Thursday, April 21, 2005


Matthew 16:18-19: "Thou art Peter and upon this rock I will build my church". (Douay)

I note from The Pope Blog that the passage in Matthew 16:18-19 is rendered in Latin as Tu es Petrus, et super hanc petram aedificabo ecclesiam meam. This is the passage upon which the Roman church relies for its doctrine of apostolic succession. The theological point at issue, of course, turns on the fact that the name "Peter" means "rock" -- so the claim is that Christ was going to build his church on Peter.

The Greek very clearly gives the lie to this claim so I am pleasantly surprised that the Latin preserves the distinction found in the Greek. According to my Chambers-Murray Latin dictionary, "Petrus" is unknown as a word in Latin but "Petra" ("petram" in the quote above as "petra" is there used in the accusative case) is a known word. And it means exactly what it means in Greek: "a rock, a crag". My Abbott-Smith Greek Lexicon gives the Greek meaning of the same word as "a rock, i.e. a mass of live rock as distinct from "petros", a detached stone or boulder". And "petros" is of course also the name translated from the Greek into English as "Peter". The full passage in Greek is: "ou ei petros kai epi tautee tee petra oikodomeeso mou teen ekkleesian"

So both the Greek and the Latin say that Christ was going to build his church on a rock-mass but only the Greek makes clear that Peter was no such thing. Peter ("petros") was more a pebble than a rock-mass. So it would appear that Christ -- with his usual love of parables -- was referring to himself as being the rock-mass upon which his movement would be founded rather than it being founded on a small stone ("petros") such as one of his disciples.

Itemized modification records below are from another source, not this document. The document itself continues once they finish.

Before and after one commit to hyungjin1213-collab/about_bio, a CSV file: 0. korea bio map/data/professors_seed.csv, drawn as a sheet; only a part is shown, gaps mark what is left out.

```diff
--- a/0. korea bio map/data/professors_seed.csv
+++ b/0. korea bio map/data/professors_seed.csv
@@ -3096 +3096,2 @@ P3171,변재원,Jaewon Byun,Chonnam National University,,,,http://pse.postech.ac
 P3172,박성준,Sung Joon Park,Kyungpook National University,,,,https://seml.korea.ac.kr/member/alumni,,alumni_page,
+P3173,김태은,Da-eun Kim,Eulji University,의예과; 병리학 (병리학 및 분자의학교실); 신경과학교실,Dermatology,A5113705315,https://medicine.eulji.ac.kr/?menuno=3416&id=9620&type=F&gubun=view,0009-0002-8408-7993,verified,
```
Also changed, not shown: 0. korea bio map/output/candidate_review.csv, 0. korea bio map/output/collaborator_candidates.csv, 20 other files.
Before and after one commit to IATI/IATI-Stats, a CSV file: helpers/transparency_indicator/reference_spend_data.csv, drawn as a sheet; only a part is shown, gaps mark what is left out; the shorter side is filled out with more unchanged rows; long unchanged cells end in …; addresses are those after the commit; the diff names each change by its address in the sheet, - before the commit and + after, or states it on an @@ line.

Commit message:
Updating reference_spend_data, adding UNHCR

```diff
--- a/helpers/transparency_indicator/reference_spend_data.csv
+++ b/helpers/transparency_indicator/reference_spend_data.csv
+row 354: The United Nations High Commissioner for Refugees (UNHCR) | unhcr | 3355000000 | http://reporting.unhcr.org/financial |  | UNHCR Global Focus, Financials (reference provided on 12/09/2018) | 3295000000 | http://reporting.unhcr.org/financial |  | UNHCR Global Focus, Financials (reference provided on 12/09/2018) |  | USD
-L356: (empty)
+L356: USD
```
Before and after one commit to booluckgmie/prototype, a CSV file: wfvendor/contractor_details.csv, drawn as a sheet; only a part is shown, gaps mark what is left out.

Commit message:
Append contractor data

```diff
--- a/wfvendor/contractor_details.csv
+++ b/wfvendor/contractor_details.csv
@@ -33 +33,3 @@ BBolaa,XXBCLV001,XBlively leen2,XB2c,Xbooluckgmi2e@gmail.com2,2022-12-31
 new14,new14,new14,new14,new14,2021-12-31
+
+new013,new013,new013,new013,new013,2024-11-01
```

And I guess I should note in passing that "ekkleesian" does not really mean "church" or even "congregation". It means "called-out-ones" -- showing that Christ here, as always, was looking towards the Heavenly Kingdom rather than this world.